_Data for this exercise_.
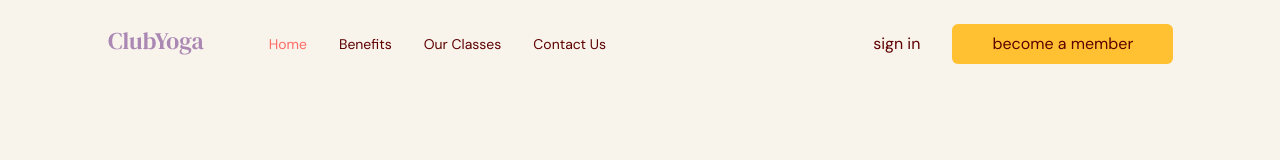
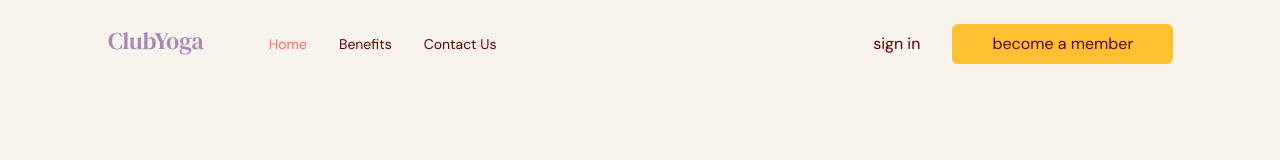
Before and after one commit to birdpersonn/pilates-site, a React (Vite) app: page / in a window 1280 px wide. Shown: the top 160 px of the page. Built offline with nearby package versions, Linux system fonts and the light colour scheme.

Commit message:
remove 'our classes' option from nav bars (mobile and dekstop)

```diff
--- a/src/scenes/navbar/index.tsx
+++ b/src/scenes/navbar/index.tsx
@@ -35,11 +35,6 @@ const NavBar = ({ isTopOfPage, selectedPage, setSelectedPage }: Props) => {
                                     />
                                     <Link
                                         page="Benefits"
-                                        selectedPage={selectedPage}
-                                        setSelectedPage={setSelectedPage}
-                                    />
-                                    <Link
-                                        page="Our Classes"
                                         selectedPage={selectedPage}
                                         setSelectedPage={setSelectedPage}
                                     />
@@ -88,11 +83,6 @@ const NavBar = ({ isTopOfPage, selectedPage, setSelectedPage }: Props) => {
                             setSelectedPage={setSelectedPage}
                         />
                         <Link
-                            page="Our Classes"
-                            selectedPage={selectedPage}
-                            setSelectedPage={setSelectedPage}
-                        />
-                        <Link
                             page="Contact Us"
                             selectedPage={selectedPage}
                             setSelectedPage={setSelectedPage}
```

_Description of the task_.
When you retype the material above, keep every word exact and drop the images.

_Your solution_.
Before and after one commit to birdpersonn/pilates-site, a React (Vite) app: page / in a window 1280 px wide. Shown: the top 160 px of the page. Built offline with nearby package versions, Linux system fonts and the light colour scheme.

Commit message:
remove 'our classes' option from nav bars (mobile and dekstop)

```diff
--- a/src/scenes/navbar/index.tsx
+++ b/src/scenes/navbar/index.tsx
@@ -35,11 +35,6 @@ const NavBar = ({ isTopOfPage, selectedPage, setSelectedPage }: Props) => {
                                     />
                                     <Link
                                         page="Benefits"
-                                        selectedPage={selectedPage}
-                                        setSelectedPage={setSelectedPage}
-                                    />
-                                    <Link
-                                        page="Our Classes"
                                         selectedPage={selectedPage}
                                         setSelectedPage={setSelectedPage}
                                     />
@@ -88,11 +83,6 @@ const NavBar = ({ isTopOfPage, selectedPage, setSelectedPage }: Props) => {
                             setSelectedPage={setSelectedPage}
                         />
                         <Link
-                            page="Our Classes"
-                            selectedPage={selectedPage}
-                            setSelectedPage={setSelectedPage}
-                        />
-                        <Link
                             page="Contact Us"
                             selectedPage={selectedPage}
                             setSelectedPage={setSelectedPage}
```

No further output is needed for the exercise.